TASK ITEM: Return each line of the records below in which the string "names" turns up.
--- START ---
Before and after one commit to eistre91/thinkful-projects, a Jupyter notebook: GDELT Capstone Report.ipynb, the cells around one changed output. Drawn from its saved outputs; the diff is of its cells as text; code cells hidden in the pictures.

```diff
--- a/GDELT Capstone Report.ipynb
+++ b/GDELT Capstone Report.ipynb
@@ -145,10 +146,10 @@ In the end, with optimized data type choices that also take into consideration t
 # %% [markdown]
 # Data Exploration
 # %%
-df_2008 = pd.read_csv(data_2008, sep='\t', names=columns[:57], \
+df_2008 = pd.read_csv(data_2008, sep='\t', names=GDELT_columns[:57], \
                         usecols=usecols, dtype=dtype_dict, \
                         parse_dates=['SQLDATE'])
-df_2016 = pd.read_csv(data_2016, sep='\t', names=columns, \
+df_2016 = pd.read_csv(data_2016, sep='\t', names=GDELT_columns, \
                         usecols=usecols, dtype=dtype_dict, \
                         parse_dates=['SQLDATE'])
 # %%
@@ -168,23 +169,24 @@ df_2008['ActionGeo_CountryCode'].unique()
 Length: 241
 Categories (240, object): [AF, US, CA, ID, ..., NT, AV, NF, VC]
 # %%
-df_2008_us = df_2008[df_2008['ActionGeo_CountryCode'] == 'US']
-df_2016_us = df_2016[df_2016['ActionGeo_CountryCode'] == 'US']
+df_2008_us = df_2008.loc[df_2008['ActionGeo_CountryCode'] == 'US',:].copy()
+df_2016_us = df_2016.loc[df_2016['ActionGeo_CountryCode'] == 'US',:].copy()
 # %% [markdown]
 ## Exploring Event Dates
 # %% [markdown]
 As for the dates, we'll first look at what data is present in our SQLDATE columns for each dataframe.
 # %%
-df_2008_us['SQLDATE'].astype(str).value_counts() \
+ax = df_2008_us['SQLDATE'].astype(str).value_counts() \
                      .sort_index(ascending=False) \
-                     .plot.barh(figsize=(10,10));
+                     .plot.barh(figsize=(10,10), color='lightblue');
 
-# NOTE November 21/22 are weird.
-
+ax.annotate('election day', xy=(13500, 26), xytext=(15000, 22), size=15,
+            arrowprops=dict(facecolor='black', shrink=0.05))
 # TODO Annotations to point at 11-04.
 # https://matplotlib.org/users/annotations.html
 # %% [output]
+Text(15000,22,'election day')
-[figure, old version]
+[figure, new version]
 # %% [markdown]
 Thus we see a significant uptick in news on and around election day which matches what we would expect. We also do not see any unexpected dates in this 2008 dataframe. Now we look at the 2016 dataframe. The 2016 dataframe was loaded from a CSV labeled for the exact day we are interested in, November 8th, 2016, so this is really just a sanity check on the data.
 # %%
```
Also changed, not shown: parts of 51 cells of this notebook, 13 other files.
--- END ---
SOLUTION TO THIS PROBLEM:
-df_2008 = pd.read_csv(data_2008, sep='\t', names=columns[:57], \
+df_2008 = pd.read_csv(data_2008, sep='\t', names=GDELT_columns[:57], \
-df_2016 = pd.read_csv(data_2016, sep='\t', names=columns, \
+df_2016 = pd.read_csv(data_2016, sep='\t', names=GDELT_columns, \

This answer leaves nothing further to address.